### Goal of the exercise
Which lines of the entries below include "QLIKE"? List them all.

### Records provided

• • • • • • •

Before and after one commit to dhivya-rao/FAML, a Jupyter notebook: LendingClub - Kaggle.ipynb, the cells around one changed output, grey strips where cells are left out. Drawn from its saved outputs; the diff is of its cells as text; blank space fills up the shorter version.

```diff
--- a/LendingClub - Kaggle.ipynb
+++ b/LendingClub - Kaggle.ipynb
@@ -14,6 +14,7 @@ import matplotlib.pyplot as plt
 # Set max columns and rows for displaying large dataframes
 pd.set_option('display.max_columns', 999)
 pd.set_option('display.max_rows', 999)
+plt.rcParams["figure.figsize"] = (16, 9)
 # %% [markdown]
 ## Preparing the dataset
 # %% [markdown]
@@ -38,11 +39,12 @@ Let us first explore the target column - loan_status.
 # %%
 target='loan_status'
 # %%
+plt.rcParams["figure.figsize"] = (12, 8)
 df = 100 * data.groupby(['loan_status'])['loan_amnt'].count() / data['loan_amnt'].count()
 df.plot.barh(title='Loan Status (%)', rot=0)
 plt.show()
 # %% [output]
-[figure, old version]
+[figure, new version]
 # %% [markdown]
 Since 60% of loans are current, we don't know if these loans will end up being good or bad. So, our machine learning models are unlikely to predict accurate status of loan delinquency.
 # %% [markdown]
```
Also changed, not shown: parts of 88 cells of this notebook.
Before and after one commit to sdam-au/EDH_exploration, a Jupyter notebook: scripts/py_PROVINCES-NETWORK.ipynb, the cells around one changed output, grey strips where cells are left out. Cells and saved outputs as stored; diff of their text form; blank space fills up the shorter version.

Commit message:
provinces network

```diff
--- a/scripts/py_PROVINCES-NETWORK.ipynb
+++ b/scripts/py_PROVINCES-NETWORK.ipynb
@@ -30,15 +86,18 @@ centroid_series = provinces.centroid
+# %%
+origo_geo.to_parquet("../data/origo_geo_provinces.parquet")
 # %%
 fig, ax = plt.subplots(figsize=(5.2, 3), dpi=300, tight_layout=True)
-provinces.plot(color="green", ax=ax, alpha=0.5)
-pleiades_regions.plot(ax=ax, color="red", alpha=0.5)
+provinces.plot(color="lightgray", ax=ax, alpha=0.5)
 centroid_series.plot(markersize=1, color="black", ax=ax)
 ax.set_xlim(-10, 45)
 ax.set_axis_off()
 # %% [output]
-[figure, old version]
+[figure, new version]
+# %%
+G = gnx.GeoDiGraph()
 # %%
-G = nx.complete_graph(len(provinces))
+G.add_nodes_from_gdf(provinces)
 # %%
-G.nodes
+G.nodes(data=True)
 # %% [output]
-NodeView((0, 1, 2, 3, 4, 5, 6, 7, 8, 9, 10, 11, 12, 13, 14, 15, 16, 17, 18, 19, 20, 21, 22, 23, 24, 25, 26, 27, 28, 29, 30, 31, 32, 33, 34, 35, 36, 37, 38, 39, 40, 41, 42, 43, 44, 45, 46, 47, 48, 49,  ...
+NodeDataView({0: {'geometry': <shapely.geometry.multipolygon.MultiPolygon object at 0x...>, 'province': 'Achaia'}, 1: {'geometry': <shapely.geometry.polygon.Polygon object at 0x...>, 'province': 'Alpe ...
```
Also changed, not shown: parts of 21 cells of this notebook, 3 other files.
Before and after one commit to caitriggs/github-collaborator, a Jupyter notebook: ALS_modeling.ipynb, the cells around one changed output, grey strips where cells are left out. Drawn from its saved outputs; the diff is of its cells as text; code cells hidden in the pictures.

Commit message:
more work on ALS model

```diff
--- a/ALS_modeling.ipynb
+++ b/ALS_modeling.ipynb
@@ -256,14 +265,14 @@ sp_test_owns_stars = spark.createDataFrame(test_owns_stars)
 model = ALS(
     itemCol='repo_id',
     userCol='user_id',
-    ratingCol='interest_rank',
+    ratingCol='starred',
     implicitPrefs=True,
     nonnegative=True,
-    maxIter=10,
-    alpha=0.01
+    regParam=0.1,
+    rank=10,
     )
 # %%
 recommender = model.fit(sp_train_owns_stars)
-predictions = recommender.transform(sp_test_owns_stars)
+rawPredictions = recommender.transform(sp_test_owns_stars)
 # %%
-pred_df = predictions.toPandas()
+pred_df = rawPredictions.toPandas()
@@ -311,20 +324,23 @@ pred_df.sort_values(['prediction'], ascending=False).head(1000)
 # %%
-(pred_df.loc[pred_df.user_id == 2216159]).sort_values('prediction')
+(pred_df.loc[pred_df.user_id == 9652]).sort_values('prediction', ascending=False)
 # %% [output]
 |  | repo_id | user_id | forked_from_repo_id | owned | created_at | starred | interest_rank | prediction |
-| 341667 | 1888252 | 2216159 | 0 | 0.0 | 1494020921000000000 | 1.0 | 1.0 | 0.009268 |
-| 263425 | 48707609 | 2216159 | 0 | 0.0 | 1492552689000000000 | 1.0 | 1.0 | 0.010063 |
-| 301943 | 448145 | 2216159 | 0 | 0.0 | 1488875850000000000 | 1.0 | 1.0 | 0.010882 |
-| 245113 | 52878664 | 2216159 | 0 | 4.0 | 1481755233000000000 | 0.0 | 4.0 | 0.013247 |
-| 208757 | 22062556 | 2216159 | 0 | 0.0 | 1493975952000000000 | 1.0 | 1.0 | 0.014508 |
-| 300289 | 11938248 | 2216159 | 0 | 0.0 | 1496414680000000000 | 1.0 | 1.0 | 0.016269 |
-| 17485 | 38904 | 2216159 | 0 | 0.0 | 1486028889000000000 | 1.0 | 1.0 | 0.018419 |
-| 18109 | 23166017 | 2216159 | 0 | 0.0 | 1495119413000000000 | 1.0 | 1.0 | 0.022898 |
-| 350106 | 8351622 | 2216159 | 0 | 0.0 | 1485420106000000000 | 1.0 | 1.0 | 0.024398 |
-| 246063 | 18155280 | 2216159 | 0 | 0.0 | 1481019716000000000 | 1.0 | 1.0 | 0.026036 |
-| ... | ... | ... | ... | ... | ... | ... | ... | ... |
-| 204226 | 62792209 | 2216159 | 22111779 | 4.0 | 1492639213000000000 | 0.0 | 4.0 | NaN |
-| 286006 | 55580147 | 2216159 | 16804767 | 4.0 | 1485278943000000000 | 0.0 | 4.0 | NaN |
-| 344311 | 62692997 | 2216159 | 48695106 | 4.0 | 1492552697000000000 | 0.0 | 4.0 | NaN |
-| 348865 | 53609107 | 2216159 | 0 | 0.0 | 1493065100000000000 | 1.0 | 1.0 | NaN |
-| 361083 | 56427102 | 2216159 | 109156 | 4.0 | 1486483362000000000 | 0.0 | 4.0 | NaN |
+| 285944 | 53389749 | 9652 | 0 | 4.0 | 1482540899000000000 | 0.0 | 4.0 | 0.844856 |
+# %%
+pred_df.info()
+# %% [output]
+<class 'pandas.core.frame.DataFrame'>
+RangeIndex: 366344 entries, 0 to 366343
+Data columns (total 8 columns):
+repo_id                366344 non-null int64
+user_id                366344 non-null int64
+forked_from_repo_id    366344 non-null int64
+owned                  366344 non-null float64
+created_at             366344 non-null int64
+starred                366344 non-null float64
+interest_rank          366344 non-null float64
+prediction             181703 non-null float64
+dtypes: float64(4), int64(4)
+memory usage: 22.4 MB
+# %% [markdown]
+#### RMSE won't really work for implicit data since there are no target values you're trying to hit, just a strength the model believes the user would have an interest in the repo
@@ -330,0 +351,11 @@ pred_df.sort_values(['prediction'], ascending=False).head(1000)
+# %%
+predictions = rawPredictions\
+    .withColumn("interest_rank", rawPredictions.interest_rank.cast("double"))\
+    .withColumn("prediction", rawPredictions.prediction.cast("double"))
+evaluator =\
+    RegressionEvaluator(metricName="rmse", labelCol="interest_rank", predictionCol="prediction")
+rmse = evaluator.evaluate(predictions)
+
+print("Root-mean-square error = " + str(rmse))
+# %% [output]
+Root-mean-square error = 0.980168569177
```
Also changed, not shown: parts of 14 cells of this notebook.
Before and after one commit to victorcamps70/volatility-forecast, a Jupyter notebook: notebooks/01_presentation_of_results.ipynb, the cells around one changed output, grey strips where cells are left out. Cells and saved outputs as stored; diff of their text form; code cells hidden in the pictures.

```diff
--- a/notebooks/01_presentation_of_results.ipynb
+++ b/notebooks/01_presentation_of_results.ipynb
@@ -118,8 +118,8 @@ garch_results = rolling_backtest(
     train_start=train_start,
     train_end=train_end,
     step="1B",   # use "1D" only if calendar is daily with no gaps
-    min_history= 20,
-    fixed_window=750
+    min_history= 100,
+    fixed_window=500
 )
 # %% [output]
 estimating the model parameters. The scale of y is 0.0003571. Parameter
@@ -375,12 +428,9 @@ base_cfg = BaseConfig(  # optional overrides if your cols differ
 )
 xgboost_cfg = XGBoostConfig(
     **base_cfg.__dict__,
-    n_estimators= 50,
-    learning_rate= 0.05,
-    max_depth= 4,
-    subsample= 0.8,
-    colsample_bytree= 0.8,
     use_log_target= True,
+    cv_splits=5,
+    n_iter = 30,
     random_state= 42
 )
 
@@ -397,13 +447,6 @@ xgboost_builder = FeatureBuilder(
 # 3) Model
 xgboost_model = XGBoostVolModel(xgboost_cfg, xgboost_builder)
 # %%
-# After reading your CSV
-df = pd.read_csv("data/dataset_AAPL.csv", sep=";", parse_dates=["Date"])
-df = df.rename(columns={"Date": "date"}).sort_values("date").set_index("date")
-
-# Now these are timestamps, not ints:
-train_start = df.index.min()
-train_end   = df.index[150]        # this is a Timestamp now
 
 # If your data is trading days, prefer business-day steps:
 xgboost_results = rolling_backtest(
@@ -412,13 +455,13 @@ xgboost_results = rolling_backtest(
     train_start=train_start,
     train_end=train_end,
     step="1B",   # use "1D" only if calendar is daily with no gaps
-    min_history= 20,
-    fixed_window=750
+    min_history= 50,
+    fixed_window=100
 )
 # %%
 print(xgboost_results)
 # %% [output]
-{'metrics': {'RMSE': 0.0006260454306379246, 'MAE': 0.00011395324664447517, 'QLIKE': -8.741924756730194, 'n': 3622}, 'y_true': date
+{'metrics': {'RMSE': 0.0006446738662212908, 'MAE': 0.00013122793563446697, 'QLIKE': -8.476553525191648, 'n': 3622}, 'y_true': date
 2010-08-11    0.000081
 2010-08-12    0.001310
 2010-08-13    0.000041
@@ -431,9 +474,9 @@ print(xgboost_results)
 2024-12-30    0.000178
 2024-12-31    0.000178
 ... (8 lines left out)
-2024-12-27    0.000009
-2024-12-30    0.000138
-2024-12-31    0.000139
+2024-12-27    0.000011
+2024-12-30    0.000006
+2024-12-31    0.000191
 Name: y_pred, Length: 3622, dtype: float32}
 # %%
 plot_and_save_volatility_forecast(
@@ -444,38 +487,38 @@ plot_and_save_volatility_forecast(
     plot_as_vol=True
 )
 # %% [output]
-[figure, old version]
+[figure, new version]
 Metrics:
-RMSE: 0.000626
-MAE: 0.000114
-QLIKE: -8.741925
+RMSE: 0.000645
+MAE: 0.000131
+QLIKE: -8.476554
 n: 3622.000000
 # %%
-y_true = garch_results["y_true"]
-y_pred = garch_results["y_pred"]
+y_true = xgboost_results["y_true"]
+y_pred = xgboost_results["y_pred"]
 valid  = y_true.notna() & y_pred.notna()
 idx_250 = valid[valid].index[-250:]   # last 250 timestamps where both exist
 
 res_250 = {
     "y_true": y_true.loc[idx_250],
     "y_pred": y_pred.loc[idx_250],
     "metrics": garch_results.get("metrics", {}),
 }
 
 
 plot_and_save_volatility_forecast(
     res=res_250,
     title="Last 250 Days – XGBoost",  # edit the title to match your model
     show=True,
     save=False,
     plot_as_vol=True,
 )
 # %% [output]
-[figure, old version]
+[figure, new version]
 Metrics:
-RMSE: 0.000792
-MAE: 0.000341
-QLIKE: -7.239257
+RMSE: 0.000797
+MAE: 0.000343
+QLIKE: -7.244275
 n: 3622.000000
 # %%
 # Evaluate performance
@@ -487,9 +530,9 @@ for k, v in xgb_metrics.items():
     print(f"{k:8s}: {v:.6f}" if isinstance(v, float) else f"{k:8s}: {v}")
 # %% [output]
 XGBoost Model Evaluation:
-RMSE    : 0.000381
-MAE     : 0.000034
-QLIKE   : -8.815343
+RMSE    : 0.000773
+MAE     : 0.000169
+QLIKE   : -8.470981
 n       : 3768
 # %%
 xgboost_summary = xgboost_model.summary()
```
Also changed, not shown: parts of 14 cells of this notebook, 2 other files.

• • • • • • •

### Finished exercise
-{'metrics': {'RMSE': 0.0006260454306379246, 'MAE': 0.00011395324664447517, 'QLIKE': -8.741924756730194, 'n': 3622}, 'y_true': date
+{'metrics': {'RMSE': 0.0006446738662212908, 'MAE': 0.00013122793563446697, 'QLIKE': -8.476553525191648, 'n': 3622}, 'y_true': date
-QLIKE: -8.741925
+QLIKE: -8.476554
-QLIKE: -7.239257
+QLIKE: -7.244275
-QLIKE   : -8.815343
+QLIKE   : -8.470981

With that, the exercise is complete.